For example, If the lowest priced flight available for a given date between New York and LA is $200, Southwest is offering it for $300 or 20,000 miles, the actual calculation would be $200 divided by 20,000, for a value of 1¢. More detail is available on our valuation method page.
That detour aside, lets take a closer look at Southwest. Just a minute ago, I mentioned that last month we saw .77¢. This month, we saw a massive decline, all the way down to .57¢ per mile. A 25% month over month decline is just terrible. Honestly, I’m hoping it’s a fluke, and just a matter or timing. Let’s hope that when we re-evaluate in mid-May we see that number tick back up.
Our best for the month was just 1.54¢ for a flying-bus seat between Atlanta and Kansas City. Our worst was a very awful .24¢, for another econ seat between Phoenix and Austin.
Rapid Rewards have always been the award currency for those looking for reliability over high-value award redemptions. While you can always get a seat, you’ll never be bragging about your redemption value.
It was recently brought to my attention that I was mistaken in one point I made last week. While running over the changes being made to the Chase IHG cards, I recommended that anyone looking to open either of the new cards wait until a lucrative signup bonus surfaced. As it turns out, a signup bonus did present itself, either immediately after I looked into it, or I just completely missed it the first time. The latter is more likely. Anywho, Chase is currently offering 80,000 IHG points for a $2,000 minimum spend over three months on the IHG Rewards Club Premier. Additionally, they’re offering 60,000 points on the Traveler card for the same spend requirements.
We place a value of .44¢ on each IHG point. This means that the signup bonus is worth $352 on the Premier and $264 on the Traveler. With this updated information, it does move the card into consideration territory. However, I don’t consider a bonus worth $350 worthy of too much excitement. It’s just so overshadowed by the signup bonuses on cards that earn transferable points. For comparison’s sake, the 50,000 Ultimate Reward bonus on the Chase Sapphire Preferred is worth $1,095 at current valuations.

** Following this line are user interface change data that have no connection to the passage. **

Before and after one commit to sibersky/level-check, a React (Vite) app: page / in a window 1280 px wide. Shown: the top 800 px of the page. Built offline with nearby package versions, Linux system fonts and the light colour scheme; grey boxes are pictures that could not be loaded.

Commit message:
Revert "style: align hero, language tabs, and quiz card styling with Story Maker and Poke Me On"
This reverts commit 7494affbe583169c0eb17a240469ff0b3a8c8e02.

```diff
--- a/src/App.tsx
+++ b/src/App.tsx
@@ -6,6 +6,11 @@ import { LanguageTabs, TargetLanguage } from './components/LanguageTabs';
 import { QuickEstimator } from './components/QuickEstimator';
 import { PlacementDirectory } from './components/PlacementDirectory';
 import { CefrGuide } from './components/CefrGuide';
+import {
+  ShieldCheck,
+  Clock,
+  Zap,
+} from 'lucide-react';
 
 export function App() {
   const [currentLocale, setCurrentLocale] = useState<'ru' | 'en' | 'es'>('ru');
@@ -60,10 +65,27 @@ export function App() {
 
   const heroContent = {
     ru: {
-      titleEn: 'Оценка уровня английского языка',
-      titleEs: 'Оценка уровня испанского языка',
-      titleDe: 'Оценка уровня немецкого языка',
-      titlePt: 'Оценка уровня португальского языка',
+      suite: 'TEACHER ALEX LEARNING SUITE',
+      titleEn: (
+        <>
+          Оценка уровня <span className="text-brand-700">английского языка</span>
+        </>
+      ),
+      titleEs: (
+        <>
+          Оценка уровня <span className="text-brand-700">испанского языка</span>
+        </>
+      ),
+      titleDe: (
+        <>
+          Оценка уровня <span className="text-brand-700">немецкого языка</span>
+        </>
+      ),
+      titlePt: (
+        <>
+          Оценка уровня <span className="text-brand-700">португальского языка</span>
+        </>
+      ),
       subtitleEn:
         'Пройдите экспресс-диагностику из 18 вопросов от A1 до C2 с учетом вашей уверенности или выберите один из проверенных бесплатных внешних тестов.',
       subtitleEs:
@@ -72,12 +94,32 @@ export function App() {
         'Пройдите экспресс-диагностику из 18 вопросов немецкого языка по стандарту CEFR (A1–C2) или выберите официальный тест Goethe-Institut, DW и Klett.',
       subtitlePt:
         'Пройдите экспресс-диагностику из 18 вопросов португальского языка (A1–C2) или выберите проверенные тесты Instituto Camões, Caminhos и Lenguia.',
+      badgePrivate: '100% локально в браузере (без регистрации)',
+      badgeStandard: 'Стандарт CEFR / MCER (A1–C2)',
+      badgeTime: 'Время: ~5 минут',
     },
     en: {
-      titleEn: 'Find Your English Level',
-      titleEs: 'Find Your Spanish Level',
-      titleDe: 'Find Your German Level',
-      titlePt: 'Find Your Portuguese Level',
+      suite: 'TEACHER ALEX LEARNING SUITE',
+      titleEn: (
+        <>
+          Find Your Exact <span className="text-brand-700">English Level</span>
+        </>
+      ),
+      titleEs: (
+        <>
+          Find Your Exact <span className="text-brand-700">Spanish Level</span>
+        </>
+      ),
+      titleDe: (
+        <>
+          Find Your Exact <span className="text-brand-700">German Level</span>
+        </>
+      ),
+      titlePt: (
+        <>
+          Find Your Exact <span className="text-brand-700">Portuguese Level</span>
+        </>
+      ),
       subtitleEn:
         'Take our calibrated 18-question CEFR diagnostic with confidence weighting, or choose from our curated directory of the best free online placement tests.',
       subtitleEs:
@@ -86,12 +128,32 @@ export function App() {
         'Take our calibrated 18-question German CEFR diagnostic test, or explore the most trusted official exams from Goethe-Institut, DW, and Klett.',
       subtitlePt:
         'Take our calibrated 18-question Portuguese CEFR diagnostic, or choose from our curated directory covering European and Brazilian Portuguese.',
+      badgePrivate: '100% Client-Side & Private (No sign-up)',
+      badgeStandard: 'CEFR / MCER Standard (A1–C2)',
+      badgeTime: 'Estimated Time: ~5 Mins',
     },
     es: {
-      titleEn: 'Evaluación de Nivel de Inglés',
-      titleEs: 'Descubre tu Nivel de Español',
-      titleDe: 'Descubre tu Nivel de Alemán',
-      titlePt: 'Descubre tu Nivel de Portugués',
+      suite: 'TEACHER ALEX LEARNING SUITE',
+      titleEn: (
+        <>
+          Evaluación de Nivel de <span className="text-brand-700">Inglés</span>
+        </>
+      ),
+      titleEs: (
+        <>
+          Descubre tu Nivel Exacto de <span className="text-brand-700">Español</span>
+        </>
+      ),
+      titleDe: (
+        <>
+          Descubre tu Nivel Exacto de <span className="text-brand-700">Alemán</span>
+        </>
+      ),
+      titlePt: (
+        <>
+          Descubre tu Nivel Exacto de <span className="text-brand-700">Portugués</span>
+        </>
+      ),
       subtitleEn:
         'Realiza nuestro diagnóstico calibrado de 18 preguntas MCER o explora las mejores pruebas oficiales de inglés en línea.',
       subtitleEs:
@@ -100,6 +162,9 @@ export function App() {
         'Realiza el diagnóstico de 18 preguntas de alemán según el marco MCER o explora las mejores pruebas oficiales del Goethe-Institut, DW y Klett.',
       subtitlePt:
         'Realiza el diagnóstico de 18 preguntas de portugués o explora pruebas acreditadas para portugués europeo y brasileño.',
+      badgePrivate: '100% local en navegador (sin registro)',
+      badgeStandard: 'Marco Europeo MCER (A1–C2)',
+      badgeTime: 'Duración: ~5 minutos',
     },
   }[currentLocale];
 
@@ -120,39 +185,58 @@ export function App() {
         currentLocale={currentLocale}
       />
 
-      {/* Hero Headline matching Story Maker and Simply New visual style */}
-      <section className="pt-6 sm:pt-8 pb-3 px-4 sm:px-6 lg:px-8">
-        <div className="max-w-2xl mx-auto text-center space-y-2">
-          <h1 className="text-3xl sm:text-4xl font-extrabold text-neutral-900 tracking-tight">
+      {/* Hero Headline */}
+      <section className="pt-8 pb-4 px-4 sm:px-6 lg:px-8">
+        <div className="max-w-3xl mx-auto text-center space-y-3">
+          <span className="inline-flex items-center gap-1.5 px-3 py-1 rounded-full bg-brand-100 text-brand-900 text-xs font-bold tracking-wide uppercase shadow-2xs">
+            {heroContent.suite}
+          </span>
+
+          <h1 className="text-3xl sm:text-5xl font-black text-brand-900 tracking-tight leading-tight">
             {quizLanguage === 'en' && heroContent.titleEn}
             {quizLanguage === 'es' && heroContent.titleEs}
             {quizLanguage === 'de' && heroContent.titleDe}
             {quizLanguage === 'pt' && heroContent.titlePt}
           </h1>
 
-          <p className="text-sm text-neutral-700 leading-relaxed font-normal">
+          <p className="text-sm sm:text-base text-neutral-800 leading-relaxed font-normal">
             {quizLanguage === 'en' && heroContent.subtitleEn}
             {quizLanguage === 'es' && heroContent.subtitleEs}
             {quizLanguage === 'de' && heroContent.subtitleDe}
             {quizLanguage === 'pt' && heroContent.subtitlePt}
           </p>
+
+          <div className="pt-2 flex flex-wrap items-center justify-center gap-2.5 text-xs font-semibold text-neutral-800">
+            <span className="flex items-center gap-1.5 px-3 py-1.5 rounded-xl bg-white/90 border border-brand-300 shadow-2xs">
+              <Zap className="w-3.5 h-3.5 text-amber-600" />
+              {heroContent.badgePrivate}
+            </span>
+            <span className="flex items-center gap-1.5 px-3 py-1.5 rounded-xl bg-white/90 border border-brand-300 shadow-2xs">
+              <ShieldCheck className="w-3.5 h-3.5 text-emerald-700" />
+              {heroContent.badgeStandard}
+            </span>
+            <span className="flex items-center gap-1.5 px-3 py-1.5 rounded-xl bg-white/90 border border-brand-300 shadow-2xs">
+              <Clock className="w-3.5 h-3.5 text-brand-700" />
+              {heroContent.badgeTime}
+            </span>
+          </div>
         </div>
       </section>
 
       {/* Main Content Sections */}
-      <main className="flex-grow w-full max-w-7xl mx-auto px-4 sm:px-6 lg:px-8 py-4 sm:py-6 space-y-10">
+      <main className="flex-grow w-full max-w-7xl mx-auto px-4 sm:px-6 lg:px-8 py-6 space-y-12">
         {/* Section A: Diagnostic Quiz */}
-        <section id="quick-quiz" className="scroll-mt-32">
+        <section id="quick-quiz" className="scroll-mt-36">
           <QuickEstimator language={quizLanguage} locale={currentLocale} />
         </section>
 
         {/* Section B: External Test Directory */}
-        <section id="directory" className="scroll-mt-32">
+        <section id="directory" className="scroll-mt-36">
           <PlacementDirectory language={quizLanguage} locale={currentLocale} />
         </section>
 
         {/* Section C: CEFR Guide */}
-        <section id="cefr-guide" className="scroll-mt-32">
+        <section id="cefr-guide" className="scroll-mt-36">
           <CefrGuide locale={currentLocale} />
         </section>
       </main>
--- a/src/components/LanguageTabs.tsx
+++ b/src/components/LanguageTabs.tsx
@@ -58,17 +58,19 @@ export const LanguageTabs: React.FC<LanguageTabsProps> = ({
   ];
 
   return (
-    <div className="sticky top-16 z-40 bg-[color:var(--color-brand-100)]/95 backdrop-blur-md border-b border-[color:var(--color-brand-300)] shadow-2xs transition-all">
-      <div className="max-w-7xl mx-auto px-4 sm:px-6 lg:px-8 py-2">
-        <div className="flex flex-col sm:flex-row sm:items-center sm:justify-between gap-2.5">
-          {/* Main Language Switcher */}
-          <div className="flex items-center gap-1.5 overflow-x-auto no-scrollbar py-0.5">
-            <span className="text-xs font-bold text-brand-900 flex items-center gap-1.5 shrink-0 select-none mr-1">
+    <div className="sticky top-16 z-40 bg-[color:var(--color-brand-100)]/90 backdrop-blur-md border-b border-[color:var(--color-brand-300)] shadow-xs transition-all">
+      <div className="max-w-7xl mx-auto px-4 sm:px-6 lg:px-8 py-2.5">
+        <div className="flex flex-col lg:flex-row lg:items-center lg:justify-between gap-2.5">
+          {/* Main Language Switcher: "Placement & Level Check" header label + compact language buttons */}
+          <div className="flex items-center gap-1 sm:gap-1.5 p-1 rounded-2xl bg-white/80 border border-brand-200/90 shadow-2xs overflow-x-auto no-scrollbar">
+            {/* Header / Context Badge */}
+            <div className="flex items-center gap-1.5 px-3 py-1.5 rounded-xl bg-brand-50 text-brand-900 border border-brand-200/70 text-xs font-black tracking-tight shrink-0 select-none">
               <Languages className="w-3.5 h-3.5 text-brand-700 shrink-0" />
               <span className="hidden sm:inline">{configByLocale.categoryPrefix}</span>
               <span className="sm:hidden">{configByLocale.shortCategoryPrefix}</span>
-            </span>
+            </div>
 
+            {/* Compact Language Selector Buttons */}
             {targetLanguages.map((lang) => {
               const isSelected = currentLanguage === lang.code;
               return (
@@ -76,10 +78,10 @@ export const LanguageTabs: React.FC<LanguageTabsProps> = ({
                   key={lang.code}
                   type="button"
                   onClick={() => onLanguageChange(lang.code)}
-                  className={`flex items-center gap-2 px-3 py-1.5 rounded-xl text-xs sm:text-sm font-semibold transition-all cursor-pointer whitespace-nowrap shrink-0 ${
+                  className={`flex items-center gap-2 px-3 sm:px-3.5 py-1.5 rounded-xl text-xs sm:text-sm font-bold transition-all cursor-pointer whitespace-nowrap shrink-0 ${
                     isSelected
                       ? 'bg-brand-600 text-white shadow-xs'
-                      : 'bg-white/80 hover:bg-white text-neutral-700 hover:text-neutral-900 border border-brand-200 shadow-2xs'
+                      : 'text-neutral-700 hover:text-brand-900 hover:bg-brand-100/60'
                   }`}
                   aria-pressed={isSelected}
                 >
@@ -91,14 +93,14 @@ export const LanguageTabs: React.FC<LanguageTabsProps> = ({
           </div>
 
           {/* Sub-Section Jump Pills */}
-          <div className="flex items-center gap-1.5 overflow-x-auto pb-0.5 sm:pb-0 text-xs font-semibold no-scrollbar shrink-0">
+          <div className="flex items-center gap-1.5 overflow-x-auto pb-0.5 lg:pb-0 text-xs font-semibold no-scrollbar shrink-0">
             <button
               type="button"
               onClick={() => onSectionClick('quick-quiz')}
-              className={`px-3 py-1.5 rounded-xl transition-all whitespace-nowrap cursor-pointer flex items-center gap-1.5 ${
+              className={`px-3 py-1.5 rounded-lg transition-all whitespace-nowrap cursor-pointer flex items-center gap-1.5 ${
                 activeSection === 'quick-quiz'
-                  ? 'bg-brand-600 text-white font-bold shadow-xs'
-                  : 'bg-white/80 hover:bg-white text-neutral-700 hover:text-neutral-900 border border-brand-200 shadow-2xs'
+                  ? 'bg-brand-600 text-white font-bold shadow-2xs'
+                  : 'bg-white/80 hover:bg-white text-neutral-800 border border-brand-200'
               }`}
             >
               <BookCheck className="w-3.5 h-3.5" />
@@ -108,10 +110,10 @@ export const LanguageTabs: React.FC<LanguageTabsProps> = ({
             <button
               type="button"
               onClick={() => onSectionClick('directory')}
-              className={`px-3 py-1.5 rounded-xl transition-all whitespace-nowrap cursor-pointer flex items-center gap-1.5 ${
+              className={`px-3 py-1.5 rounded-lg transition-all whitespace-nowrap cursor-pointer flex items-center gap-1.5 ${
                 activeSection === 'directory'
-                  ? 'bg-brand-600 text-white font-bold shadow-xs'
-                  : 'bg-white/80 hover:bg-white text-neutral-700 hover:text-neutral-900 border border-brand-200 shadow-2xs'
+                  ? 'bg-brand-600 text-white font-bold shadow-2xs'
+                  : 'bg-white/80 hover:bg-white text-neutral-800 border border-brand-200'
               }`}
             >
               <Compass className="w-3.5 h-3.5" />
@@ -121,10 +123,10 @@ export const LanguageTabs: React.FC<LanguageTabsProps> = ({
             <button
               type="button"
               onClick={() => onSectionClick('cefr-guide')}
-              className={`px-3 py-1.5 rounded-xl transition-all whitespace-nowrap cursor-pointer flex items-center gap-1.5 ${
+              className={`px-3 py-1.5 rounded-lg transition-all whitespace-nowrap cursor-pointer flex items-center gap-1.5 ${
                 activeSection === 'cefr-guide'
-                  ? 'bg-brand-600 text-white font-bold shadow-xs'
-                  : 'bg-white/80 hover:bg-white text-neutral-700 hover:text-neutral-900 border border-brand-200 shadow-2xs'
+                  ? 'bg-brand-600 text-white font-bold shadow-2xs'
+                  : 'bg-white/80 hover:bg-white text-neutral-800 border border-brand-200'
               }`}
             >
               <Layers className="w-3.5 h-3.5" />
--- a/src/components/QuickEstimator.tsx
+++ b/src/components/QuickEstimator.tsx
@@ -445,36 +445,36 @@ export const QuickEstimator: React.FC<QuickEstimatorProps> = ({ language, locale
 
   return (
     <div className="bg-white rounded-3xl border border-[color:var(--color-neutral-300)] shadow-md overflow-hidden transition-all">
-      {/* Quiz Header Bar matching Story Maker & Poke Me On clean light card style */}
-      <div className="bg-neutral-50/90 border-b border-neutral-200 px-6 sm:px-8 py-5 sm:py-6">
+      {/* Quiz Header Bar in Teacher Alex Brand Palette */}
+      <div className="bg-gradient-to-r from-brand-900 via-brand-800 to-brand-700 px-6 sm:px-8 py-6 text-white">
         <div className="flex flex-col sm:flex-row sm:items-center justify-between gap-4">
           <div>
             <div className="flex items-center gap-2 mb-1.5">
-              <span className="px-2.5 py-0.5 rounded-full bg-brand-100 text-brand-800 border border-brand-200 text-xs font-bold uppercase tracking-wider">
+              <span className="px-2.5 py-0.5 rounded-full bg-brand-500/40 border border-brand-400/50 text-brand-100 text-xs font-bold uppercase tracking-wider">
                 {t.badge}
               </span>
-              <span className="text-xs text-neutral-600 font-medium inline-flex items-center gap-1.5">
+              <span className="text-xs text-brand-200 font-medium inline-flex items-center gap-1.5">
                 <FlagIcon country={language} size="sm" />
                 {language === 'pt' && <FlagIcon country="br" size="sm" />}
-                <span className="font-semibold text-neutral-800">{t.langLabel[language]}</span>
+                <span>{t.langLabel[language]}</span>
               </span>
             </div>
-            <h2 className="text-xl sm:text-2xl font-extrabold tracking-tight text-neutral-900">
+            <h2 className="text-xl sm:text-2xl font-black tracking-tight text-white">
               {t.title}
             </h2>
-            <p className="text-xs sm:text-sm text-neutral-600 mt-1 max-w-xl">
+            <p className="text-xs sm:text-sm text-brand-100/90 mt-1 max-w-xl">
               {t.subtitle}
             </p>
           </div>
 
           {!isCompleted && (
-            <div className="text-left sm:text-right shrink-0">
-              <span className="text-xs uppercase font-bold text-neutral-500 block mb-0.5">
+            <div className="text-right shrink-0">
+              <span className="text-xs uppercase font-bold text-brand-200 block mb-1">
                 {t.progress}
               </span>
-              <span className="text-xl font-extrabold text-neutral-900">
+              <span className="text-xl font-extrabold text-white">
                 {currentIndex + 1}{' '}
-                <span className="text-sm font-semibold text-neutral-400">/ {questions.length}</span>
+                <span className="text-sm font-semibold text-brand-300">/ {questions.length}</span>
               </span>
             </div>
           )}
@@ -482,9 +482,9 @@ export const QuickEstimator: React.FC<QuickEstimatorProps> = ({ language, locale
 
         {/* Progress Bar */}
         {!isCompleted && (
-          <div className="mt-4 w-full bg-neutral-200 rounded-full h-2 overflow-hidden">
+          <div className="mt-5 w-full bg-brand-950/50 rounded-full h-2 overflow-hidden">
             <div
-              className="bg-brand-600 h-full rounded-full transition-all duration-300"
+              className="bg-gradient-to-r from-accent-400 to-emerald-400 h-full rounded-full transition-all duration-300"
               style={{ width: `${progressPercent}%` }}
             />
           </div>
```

All this said, I’m amending my recommendation from hold-off to maybe. Not a big improvement, I just don’t think it’s really worth opening a new account for a relatively low-value welcome offer. As many in the game know, but what might not be common knowledge, is Chase’s 5/24 limit. This means that they will not approve a new card if you’ve previously opened 5 new accounts in the trailing 24 months. With this in mind, I might consider this card if I wasn’t planning on opening any new accounts for a while. That said, I always think it’s a decent idea to keep a little headroom within the aforementioned limit. Case in point, the relatively sudden arrival of the Chase Sapphire Reserve not to long ago. That card burst on the scene with a monster 100K Ultimate Reward signup bonus. But, being a Chase card subject to the 5/24 limit, many were left on the sidelines of that party. I’d be pretty salty if I missed that opportunity on account of a measly $350.